====== MATERIAL FOR THIS EXERCISE

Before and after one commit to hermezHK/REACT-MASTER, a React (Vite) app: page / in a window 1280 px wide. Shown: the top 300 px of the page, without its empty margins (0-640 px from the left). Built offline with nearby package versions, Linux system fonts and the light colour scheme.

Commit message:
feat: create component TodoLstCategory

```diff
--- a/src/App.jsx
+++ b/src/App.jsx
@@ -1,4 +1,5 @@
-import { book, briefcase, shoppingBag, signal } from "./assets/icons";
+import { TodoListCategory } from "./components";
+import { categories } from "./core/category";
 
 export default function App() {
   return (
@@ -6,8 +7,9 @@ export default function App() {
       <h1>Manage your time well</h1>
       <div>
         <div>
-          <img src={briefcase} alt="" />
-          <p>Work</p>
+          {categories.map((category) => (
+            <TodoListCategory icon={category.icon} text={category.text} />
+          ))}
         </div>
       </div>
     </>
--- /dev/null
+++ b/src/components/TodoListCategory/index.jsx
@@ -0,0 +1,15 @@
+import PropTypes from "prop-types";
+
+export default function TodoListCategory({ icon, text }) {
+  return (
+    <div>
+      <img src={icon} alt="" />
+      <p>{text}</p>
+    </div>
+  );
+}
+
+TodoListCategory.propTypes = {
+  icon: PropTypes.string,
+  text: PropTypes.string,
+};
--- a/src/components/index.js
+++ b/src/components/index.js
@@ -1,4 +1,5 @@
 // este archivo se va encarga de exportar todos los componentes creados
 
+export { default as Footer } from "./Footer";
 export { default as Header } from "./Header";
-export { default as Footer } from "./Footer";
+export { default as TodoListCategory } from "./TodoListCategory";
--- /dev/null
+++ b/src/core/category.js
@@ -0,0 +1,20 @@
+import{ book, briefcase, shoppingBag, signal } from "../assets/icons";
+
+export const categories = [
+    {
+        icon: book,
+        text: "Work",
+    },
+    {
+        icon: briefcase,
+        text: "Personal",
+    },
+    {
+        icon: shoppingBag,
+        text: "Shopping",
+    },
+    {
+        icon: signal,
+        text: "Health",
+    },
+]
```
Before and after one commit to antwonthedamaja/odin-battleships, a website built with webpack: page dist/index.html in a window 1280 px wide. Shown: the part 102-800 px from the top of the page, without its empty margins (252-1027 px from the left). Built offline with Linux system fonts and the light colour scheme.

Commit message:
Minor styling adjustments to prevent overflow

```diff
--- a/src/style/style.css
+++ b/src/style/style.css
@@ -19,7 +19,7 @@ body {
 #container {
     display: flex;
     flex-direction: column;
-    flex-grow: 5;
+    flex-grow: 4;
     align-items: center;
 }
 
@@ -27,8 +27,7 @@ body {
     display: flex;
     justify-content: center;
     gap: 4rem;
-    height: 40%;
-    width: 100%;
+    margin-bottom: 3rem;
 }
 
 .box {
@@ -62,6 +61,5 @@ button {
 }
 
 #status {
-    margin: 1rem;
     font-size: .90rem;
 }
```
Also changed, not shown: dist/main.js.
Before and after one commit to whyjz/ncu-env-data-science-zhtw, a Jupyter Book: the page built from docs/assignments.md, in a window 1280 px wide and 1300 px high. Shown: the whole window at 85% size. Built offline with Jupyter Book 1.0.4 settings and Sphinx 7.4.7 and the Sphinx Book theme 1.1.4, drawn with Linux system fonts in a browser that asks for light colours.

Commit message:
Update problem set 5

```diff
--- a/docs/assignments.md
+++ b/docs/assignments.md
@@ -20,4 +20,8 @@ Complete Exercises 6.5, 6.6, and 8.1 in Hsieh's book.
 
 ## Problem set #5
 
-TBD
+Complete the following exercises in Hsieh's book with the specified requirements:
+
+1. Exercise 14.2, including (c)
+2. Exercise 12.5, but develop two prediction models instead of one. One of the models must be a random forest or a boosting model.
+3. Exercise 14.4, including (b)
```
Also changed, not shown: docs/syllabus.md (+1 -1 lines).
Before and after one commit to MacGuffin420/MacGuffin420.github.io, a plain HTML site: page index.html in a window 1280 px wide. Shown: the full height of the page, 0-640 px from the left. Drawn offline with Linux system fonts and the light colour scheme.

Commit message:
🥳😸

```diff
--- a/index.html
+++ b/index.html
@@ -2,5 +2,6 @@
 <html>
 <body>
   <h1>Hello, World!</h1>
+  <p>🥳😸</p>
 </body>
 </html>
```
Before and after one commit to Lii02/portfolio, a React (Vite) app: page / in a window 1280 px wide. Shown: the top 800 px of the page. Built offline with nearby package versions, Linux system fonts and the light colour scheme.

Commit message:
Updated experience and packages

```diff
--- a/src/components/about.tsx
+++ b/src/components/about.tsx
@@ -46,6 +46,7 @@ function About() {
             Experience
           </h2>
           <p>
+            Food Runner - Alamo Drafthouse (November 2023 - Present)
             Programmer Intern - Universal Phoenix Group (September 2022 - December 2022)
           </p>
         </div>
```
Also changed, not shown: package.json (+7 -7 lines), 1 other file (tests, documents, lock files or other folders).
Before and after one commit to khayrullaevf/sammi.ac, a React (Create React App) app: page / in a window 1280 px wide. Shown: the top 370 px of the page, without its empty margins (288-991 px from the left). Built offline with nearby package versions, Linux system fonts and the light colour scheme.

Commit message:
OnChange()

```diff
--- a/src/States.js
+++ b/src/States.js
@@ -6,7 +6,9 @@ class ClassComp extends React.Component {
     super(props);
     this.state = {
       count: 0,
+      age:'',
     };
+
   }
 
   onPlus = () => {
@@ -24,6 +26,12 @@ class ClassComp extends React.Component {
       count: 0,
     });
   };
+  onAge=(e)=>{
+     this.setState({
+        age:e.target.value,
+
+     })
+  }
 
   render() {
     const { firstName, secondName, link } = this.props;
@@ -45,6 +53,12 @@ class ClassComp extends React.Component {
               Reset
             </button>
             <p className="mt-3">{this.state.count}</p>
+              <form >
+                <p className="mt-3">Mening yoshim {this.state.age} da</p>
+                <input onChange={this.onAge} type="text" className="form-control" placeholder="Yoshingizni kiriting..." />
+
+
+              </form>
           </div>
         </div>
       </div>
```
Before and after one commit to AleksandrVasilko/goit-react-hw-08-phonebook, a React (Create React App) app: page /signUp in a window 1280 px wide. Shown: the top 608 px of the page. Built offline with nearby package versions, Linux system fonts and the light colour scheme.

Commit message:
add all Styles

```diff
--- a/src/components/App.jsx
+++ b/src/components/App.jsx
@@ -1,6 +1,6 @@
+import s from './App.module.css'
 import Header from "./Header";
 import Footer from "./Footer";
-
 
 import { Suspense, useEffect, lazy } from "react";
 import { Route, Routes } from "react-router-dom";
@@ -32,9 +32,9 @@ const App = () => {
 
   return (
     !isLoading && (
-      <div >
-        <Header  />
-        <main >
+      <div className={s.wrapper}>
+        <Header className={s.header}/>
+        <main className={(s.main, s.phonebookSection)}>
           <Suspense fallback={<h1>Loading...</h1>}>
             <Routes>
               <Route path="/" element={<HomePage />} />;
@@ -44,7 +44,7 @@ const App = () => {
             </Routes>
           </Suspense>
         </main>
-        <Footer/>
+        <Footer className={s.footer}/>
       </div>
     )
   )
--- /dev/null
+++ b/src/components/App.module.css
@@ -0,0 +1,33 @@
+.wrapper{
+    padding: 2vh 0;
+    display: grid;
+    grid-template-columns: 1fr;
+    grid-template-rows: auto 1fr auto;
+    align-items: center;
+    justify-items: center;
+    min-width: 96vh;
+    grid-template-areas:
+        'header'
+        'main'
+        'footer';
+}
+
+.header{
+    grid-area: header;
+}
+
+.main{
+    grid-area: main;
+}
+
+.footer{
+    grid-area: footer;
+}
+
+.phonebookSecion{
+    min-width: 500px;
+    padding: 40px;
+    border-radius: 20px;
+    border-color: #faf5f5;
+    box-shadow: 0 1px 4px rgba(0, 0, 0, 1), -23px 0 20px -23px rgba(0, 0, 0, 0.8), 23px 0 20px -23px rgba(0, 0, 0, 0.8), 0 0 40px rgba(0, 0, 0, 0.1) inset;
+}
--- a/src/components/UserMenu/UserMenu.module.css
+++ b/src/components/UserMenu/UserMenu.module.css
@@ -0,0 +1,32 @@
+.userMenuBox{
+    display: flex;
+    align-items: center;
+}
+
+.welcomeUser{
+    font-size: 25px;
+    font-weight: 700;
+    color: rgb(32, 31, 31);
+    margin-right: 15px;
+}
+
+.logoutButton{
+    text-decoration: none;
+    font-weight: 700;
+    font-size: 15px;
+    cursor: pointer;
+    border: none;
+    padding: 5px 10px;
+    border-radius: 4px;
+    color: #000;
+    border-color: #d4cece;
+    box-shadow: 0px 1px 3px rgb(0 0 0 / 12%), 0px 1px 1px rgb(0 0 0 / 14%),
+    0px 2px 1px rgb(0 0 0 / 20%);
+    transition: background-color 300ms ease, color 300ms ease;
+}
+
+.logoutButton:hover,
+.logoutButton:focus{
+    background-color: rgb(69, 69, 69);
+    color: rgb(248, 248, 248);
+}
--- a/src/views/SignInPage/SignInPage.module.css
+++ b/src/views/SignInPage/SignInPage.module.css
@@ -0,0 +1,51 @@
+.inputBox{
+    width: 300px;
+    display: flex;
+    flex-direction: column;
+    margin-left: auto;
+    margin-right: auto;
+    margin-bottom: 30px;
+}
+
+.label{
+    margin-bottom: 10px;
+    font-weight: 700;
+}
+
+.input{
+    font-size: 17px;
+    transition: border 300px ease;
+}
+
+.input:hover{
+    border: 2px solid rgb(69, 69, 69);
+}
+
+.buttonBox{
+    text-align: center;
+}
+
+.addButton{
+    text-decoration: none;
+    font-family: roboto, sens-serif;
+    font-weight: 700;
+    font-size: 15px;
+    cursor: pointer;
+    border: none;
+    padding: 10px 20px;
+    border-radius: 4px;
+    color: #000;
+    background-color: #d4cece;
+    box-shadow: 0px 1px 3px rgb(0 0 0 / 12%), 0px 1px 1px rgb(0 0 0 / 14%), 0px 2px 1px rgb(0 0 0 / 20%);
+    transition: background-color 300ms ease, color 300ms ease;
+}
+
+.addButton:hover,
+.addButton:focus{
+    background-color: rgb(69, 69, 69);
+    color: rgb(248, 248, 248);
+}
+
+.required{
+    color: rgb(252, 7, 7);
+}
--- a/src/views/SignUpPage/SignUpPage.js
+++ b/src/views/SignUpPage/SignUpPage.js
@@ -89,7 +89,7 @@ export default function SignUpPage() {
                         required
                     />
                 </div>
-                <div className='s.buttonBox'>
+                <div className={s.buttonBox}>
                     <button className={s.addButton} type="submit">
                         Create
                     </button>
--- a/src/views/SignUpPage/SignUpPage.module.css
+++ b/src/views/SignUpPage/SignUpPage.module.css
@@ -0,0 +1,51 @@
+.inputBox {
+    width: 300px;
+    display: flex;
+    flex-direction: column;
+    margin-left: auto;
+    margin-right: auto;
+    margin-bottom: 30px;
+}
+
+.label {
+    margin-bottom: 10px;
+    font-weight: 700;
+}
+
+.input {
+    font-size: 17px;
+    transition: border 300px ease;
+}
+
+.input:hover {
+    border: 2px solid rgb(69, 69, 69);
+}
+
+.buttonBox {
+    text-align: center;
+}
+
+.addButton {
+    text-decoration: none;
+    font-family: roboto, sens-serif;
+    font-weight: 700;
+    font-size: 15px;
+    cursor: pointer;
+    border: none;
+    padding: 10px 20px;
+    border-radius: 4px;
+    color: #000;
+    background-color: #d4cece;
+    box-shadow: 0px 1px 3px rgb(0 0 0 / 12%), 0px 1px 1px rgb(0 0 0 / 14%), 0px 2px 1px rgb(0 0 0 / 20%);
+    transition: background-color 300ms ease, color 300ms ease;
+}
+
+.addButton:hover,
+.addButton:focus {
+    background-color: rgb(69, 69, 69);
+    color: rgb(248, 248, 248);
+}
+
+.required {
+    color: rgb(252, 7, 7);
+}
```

============

ACTIVITY: Copy out each line of the material above that holds the word "components".

TASK ANSWER:
+import { TodoListCategory } from "./components";
+++ b/src/components/TodoListCategory/index.jsx
--- a/src/components/index.js
+++ b/src/components/index.js
--- a/src/components/about.tsx
+++ b/src/components/about.tsx
--- a/src/components/App.jsx
+++ b/src/components/App.jsx
+++ b/src/components/App.module.css
--- a/src/components/UserMenu/UserMenu.module.css
+++ b/src/components/UserMenu/UserMenu.module.css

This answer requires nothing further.